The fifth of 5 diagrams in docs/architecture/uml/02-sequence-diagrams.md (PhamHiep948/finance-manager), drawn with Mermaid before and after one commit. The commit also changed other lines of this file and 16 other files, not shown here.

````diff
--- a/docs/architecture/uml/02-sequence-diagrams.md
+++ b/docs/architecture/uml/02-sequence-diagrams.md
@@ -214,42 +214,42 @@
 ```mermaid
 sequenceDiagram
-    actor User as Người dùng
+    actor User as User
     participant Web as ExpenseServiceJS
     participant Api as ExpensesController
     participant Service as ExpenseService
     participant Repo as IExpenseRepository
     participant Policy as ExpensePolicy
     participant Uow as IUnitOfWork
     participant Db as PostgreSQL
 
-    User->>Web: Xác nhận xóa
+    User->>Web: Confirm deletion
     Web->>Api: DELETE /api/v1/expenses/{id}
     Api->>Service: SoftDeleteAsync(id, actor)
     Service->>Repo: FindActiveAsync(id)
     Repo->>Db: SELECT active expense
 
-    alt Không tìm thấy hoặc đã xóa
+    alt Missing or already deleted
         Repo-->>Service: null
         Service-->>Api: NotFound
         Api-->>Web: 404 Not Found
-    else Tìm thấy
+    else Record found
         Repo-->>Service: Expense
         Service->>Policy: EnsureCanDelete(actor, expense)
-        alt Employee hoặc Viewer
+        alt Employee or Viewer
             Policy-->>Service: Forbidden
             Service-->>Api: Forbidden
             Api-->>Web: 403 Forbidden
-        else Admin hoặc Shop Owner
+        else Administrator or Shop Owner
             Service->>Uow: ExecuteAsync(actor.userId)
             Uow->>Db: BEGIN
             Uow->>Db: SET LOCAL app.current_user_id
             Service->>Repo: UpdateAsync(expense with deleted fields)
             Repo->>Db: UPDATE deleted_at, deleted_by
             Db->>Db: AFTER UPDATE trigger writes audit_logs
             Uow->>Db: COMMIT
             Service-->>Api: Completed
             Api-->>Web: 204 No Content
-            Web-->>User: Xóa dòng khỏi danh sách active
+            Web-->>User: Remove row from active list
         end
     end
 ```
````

◆ ◆ ◆

### Directions for this task
Nothing but the lines from the one that contains "Policy-->>Service: Forbidden" to the end of the listing should be given again, each exactly as it appears.

### Exercise solution
             Policy-->>Service: Forbidden
             Service-->>Api: Forbidden
             Api-->>Web: 403 Forbidden
-        else Admin hoặc Shop Owner
+        else Administrator or Shop Owner
             Service->>Uow: ExecuteAsync(actor.userId)
             Uow->>Db: BEGIN
             Uow->>Db: SET LOCAL app.current_user_id
             Service->>Repo: UpdateAsync(expense with deleted fields)
             Repo->>Db: UPDATE deleted_at, deleted_by
             Db->>Db: AFTER UPDATE trigger writes audit_logs
             Uow->>Db: COMMIT
             Service-->>Api: Completed
             Api-->>Web: 204 No Content
-            Web-->>User: Xóa dòng khỏi danh sách active
+            Web-->>User: Remove row from active list
         end
     end
 ```
````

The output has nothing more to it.